But why was it so important that towns are a maximum of 20 miles apart, outside of more inhospitable areas? Because unlike in the modern age, "town" wasn't a size designation. Towns were usually smaller than a good-sized villages -- except on market days. See, a "town" was a settlement that had a market. So if you wanted to sell goods you made, grew, or raised, you had to get it to a town. Towns weren't always in the best places to grow crops, catch fish, raise cattle, and so on. They were, however, in the best places to get lots of people to converge for trade. At minimum, a town is at a crossroads where two paths (literal roads, or a road and a navigable river, or a road and a natural harbor) meet. Since 20 miles is the best you can count on for travel while carrying goods to market, that's the maximum distance to the next town. No one planned it; it just happened as people spread out. 


Kerma Wrote:
Jahx Wrote: Overland travel through wooded terrain is about ten to fifteen miles a day.  If it is hilly or god forbid, mountainous, that number drops quickly.


Very useful number for me, but is that for foot-travel or horse-back riding? Or are the two mostly equal in wooded areas?



Equal. Depending on the forest, a horse can actually slow you down. Horses are designed for steppes, not wooded areas; do a visual comparison between an unshod horse hoof and a deer hoof sometime and you'll see some of why even if you're not good at comparative biology. A horse has one "toe," good for purchase on a flat plain and bursts of speed in a straight line. A deer has a cloven hoof, meaning it has two toes; this provides better purchase on uneven ground and for quick direction changes to go around trees. Go further up their legs and you can see that their bones and muscles are optimized for their respective terrain as well. 

(Incidentally, yes, this means that centaurs are better for open terrain; you'd have something that looks more like a deer body for the forest and a goat's body for the mountains. The Greeks knew this better than we do, too; in the original myths, the centaurs weren't forest creatures.)

Forests slowing you down is also why they're such a traditional place for "bad things" to happen. Aside from breaking your wagon on a tree root or throwing a shoe because your horse got spooked by a shadow, the slow pace you have to travel at combined with more places to hide meant it was easier for bandits to prey on travelers.

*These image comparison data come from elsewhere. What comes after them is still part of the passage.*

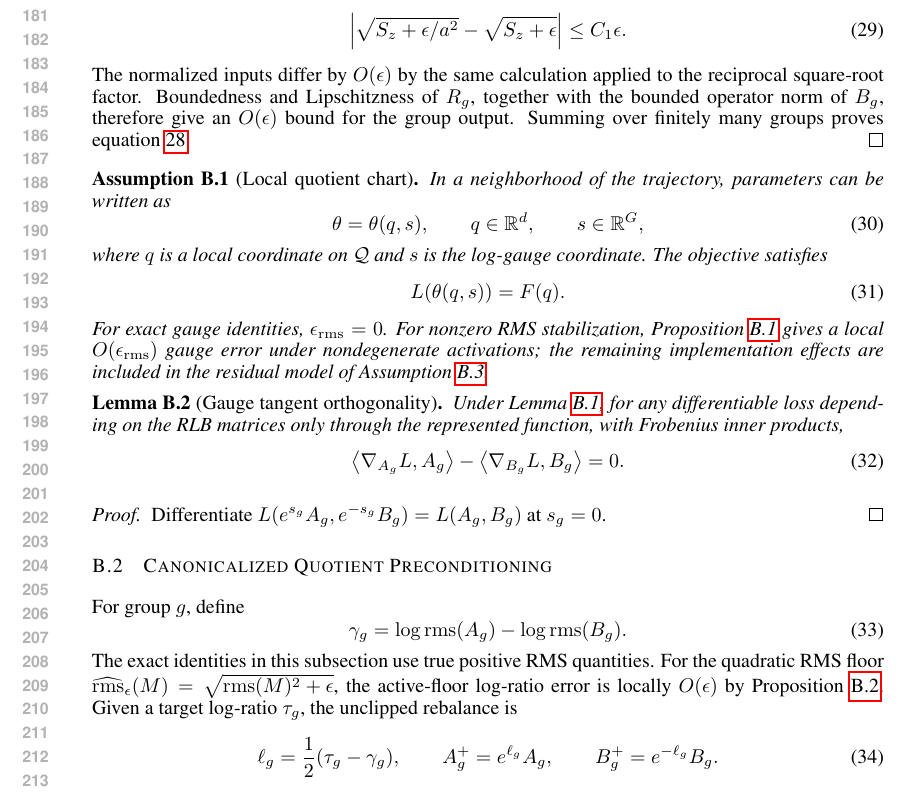
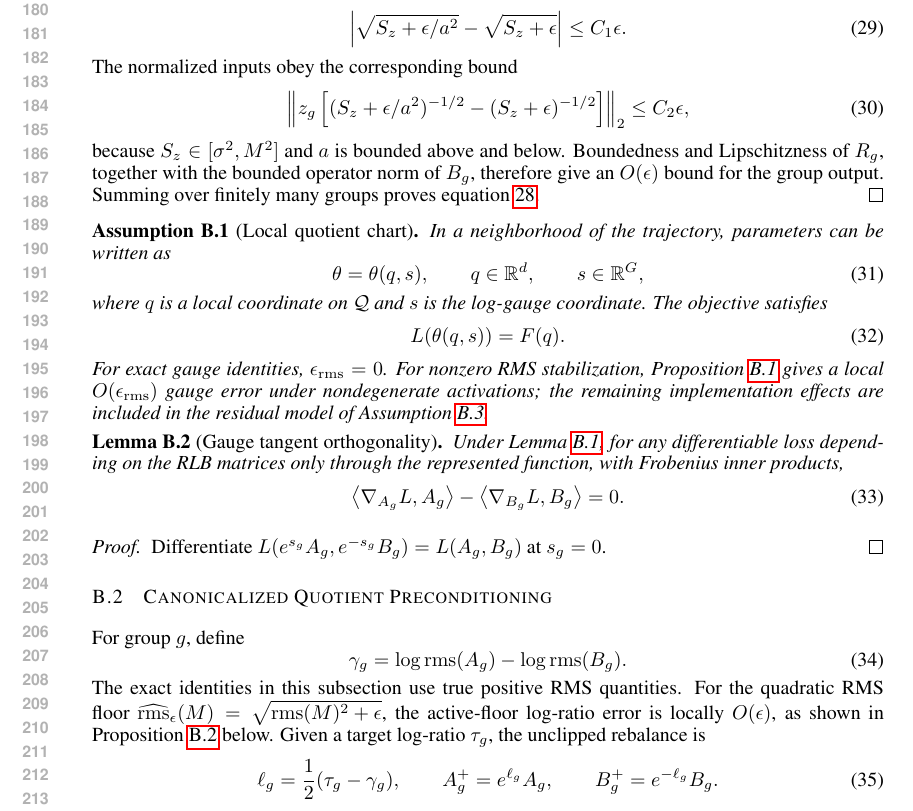
Before and after one commit to mtang398/Rational-Optimizer, a LaTeX paper (paper/iclr_method_draft/main.tex, which reads paper/iclr_method_draft/appendix_gauge_conditioning.tex): part of page 4 of 9, cut at the place of the change. Compiled offline with pdfLaTeX.

Commit message:
Address quotient proof review notes

```diff
--- a/paper/iclr_method_draft/appendix_gauge_conditioning.tex
+++ b/paper/iclr_method_draft/appendix_gauge_conditioning.tex
@@ -86,9 +86,14 @@ Because $a$ is bounded above and below and $S_z\geq\sigma^2$,
 \begin{equation}
     \left|\sqrt{S_z+\epsilon/a^2}-\sqrt{S_z+\epsilon}\right|\leq C_1\epsilon .
 \end{equation}
-The normalized inputs differ by $O(\epsilon)$ by the same calculation applied to the
-reciprocal square-root factor.  Boundedness and Lipschitzness of $R_g$, together with the
-bounded operator norm of $B_g$, therefore give an $O(\epsilon)$ bound for the group output.
+The normalized inputs obey the corresponding bound
+\begin{equation}
+    \norm{z_g\left[(S_z+\epsilon/a^2)^{-1/2}-(S_z+\epsilon)^{-1/2}\right]}_2
+    \leq C_2\epsilon,
+\end{equation}
+because $S_z\in[\sigma^2,M^2]$ and $a$ is bounded above and below.  Boundedness and
+Lipschitzness of $R_g$, together with the bounded operator norm of $B_g$, therefore give
+an $O(\epsilon)$ bound for the group output.
 Summing over finitely many groups proves \eqref{eq:stabilized-gauge-error}.
 \end{proof}
 
@@ -136,8 +141,9 @@ For group $g$, define
 \end{equation}
 The exact identities in this subsection use true positive RMS quantities.  For the
 quadratic RMS floor $\widehat{\rms}_\epsilon(M)=\sqrt{\rms(M)^2+\epsilon}$, the active-floor
-log-ratio error is locally $O(\epsilon)$ by Proposition~\ref{prop:stabilized-rms-ratio-error}.
-Given a target log-ratio $\tau_g$, the unclipped rebalance is
+log-ratio error is locally $O(\epsilon)$, as shown in
+Proposition~\ref{prop:stabilized-rms-ratio-error} below.  Given a target log-ratio
+$\tau_g$, the unclipped rebalance is
 \begin{equation}
     \ell_g=\frac{1}{2}(\tau_g-\gamma_g),
     \qquad
```
Also changed, not shown: paper/iclr_method_draft/main.pdf, paper/iclr_method_draft/appendix_gauge_conditioning.tex (15 more changed lines).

Large forests meant people would build roads around them, and very rarely through them.